## Input
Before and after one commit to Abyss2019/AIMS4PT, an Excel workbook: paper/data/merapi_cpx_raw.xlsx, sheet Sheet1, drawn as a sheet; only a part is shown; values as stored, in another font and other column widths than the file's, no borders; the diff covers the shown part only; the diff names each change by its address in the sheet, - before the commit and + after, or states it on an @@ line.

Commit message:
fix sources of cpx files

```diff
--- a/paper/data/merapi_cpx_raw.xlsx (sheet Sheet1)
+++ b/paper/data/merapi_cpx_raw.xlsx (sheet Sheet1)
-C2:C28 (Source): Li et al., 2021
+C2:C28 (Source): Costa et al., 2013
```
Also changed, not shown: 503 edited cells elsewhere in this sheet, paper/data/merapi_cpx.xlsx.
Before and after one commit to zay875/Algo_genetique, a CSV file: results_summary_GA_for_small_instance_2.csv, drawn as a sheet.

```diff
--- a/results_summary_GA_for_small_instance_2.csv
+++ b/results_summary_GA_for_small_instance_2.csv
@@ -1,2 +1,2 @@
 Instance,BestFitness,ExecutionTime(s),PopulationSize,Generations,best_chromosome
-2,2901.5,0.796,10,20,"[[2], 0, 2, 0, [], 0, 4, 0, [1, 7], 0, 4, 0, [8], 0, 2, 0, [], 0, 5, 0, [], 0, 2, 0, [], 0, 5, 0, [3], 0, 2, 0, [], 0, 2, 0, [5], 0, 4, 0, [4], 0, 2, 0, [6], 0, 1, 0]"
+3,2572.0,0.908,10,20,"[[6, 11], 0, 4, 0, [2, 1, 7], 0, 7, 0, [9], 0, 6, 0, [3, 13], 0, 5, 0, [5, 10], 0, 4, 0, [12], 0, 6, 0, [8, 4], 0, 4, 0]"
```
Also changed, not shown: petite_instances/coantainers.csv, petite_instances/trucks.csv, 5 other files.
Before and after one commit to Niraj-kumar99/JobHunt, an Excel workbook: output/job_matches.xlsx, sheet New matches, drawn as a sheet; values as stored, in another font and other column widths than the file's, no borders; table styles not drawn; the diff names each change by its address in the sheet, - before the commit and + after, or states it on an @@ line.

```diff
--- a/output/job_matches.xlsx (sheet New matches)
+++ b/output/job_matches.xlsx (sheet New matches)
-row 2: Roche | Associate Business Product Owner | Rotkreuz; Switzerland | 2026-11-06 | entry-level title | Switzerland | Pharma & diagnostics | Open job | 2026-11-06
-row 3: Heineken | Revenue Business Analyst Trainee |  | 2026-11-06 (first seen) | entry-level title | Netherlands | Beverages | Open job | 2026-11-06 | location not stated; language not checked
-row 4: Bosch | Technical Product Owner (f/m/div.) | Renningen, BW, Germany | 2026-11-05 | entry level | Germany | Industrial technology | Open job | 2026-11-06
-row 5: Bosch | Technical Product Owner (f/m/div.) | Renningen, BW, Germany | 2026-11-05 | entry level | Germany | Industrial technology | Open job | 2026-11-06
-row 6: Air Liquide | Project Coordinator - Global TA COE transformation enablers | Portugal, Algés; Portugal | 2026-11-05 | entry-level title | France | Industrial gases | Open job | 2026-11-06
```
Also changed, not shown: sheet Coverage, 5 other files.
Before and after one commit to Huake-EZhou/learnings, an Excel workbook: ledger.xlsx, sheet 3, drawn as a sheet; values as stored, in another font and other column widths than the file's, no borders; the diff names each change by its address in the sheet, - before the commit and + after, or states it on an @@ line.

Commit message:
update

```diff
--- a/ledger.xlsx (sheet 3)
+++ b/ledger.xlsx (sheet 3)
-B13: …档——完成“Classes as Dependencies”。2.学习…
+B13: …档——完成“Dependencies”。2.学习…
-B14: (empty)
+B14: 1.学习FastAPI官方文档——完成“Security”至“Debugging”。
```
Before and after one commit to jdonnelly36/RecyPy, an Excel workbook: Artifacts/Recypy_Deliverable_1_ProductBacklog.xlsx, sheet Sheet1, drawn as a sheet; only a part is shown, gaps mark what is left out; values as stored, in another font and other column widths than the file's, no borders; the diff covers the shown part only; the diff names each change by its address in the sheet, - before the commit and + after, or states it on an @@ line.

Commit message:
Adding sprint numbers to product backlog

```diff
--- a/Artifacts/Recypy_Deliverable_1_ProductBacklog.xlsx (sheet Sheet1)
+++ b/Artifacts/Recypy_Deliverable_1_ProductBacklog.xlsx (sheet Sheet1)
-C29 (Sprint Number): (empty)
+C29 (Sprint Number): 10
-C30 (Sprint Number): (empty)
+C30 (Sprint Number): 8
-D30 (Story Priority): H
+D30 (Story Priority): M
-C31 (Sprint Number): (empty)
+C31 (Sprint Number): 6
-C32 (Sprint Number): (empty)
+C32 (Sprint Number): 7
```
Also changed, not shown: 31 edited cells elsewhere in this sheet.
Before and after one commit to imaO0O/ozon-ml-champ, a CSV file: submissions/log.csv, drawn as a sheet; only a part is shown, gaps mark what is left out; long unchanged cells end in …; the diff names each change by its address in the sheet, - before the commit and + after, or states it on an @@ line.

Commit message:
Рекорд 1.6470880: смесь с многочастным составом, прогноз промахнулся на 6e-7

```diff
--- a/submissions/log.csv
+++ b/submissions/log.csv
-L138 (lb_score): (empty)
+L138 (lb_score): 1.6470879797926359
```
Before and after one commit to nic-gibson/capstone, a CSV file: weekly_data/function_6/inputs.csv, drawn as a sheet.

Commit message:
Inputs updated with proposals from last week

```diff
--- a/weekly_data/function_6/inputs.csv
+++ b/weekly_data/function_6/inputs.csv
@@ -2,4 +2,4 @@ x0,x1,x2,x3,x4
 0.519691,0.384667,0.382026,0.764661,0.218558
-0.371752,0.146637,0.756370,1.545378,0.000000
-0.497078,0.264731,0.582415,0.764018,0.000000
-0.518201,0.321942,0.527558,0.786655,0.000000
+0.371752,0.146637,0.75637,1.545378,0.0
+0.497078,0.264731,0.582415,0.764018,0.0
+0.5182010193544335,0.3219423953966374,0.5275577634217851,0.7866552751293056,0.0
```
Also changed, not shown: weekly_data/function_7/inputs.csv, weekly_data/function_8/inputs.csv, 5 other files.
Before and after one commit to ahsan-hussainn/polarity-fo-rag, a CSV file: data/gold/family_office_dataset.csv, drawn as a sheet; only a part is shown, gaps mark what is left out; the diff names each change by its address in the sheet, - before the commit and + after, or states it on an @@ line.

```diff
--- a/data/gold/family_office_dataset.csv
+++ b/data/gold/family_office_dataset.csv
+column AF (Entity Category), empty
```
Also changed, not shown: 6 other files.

## Your task
Looking at the data above, show all lines where the word "this" occurs.

## Reply
Also changed, not shown: 503 edited cells elsewhere in this sheet, paper/data/merapi_cpx.xlsx.
Also changed, not shown: 31 edited cells elsewhere in this sheet.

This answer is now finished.